This is really important. While some incentives are nation-wide, like the Federal solar tax rebate, most of the cost of your system has to do with where you live. Here are some of the state-dependent factors that will reduce the cost of a solar energy system for your home:
Each of these local factors can have profound effects on the total cost of a solar array. If you’d like to get a local estimate, you can use our free solar quote signup form. You can also use the free online solar cost estimator here.
This is also extremely important: are you looking to offset part of your bill or all of it? Sometimes just knocking off a part of the bill can give you huge monthly electricity cost savings, as in the case of tiered electricity rates.
The amount of energy you need directly translates into hardware, in this case the number of solar panels your system will require. The primary variables that determine the cost-benefit here are your electricity usage now (big or small bill?) as well as local electricity rates (average or expensive).
Another thing this highlights is the importance of energy efficiency first: if you can cut your power bill before you go solar, everything will cost less. Consider a home energy audit before upgrading to solar energy.
If you haven’t shopped around yet you might not understand the two major ways put a solar array on your roof: buy, or lease. If you buy the system you’ll see big up-front costs, but you also reap all the benefits of tax credits, renewable energy credits, and other financial incentives. Once the system pays itself off (by saving you money on electricity as well as other rebates), which generally takes about 5-10 years, it’s like having free electricity.

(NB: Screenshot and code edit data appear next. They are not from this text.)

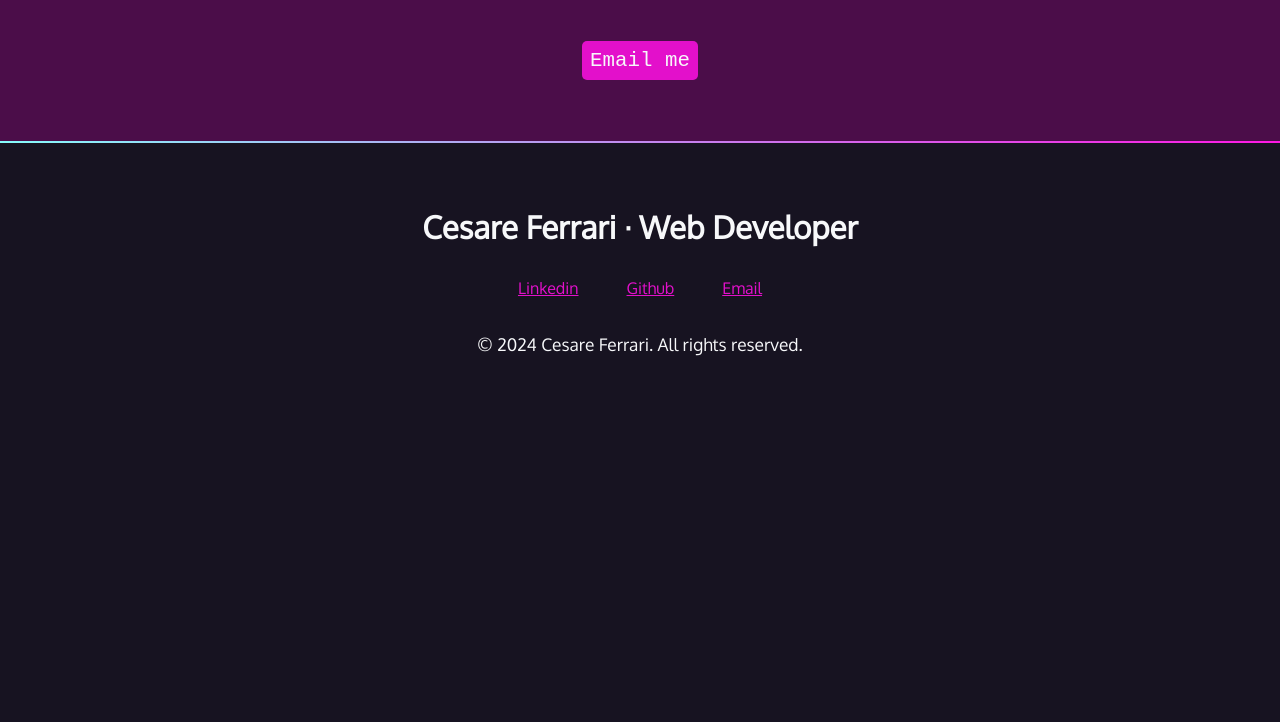
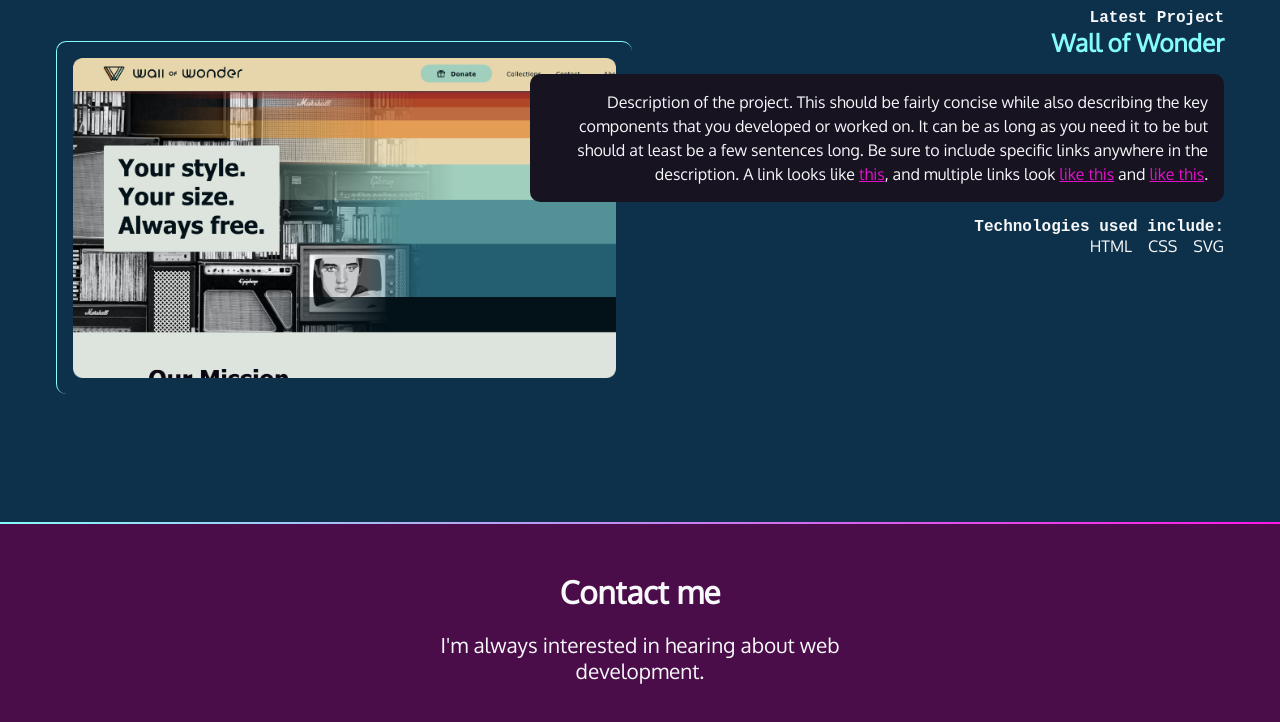
Before and after one commit to cesareferrari/fm-css-start, a plain HTML site: page index.html in a window 1280 px wide. Shown: the part 785-1507 px from the top of the page. Before the commit the page ends 1225 px from the top, so only its background shows below. Drawn offline with Linux system fonts and the light colour scheme; a web font is replaced by a local one.

Commit message:
Finish styling

```diff
--- a/index.html
+++ b/index.html
@@ -51,6 +51,47 @@
     </section>
 
 
+
+
+    <div class="section-dkblue">
+
+    <section id="projects">
+
+      <h2>Projects I'm proud of</h2>
+
+      <article>
+
+        <div class="text">
+          <h4>Latest Project</h4>
+          <h3>Wall of Wonder</h3>
+          <p class="blackbox">Description of the project. This should be fairly concise while also
+            describing the key components that you developed or worked on. It can be as
+            long as you need it to be but should at least be a few sentences long. Be sure
+            to include specific links anywhere in the description. A link looks like
+            <a
+              href="https://frontendmasters.github.io/grid-flexbox-v2/">this</a>,
+            and
+            multiple links look <a href="#">like this</a> and <a href="#">like this</a>.</p>
+
+          <h4>Technologies used include:</h4>
+
+          <ul>
+            <li>HTML</li>
+            <li>CSS</li>
+            <li>SVG</li>
+          </ul>
+        </div>
+
+
+        <img src="images/fem-gettingstartedcss-ch5-1.webp" alt="project">
+
+      </article>
+
+    </section>
+    </div>
+
+
+
 <div class="gradient"></div>
 
     <div class="section-plum">
--- a/style.css
+++ b/style.css
@@ -41,6 +41,10 @@ a {
 a:hover {
     color: var(--hotmag);
     text-decoration: none;
+}
+
+img {
+    width: 100%;
 }
 
 .gradient {
@@ -94,6 +98,9 @@ a:hover {
     background-color: var(--plum);
 }
 
+.section-dkblue {
+    background-color: var(--dkblue);
+}
 
 /* Navigation */
 
@@ -158,6 +165,88 @@ nav a svg {
     color: var(--white);
 }
 
+/* Projects section */
+
+#projects {
+    padding: 4rem 1rem;
+}
+
+#projects h2 {
+    font-size: 2.5rem;
+    margin-bottom: calc(2.5rem * 1.5);
+}
+
+#projects h3 {
+    color: var(--aqua);
+}
+
+#projects h4 {
+    font-size: 1rem;
+    font-family: var(--mono);
+    margin: 0;
+}
+
+.blackbox {
+    background-color: var(--black);
+    padding: 1rem;
+    border-radius: 10px;
+    color: var(--white);
+    font-size: 1rem;
+    line-height: 1.5;
+}
+
+#projects ul {
+    list-style-type: none;
+    padding: 0;
+    margin: 0;
+    display: flex;
+    flex-flow: row wrap;
+    justify-content: flex-start;
+    gap: 1rem;
+    font-size: 1rem;
+}
+
+#projects img {
+    margin: 2rem 0 4rem 0;
+    border-left: 1px solid var(--aqua);
+    border-top: 1px solid var(--aqua);
+    padding: 1rem;
+    border-radius: 10px;
+}
+
+
+@media (min-width: 550px) {
+    #projects {
+        max-width: 1200px;
+        margin: 0 auto;
+    }
+
+    article {
+        display: grid;
+        grid-template-columns: repeat(10, 1fr);
+        gap: 1rem;
+    }
+
+    #projects img {
+        grid-column: 1/6;
+        grid-row: 1/2;
+    }
+
+    .text {
+        grid-column: 5/11;
+        grid-row: 1/2;
+        order: 2;
+        text-align: right;
+    }
+
+    #projects ul {
+        justify-content: flex-end;
+    }
+}
+
+
+
+
 @media (min-width: 850px) {
     nav {
         max-width: 1200px;
```
Also changed, not shown: projects.html (added, +42 -0 lines), images/fem-gettingstartedcss-ch5-1.webp (added).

If you decide to lease a system (generally called a PPA or Power Purchase Agreement), you get the benefits of electricity savings without the big up-front cost. The only catch is that another company owns the system, so you might not get to claim all the credits and rebates available. Generally this option trades long-term financial gain for low (or no) up-front cost.
The image above comes from a fantastic infographic (credits on the image). Click on the image to view it full-screen.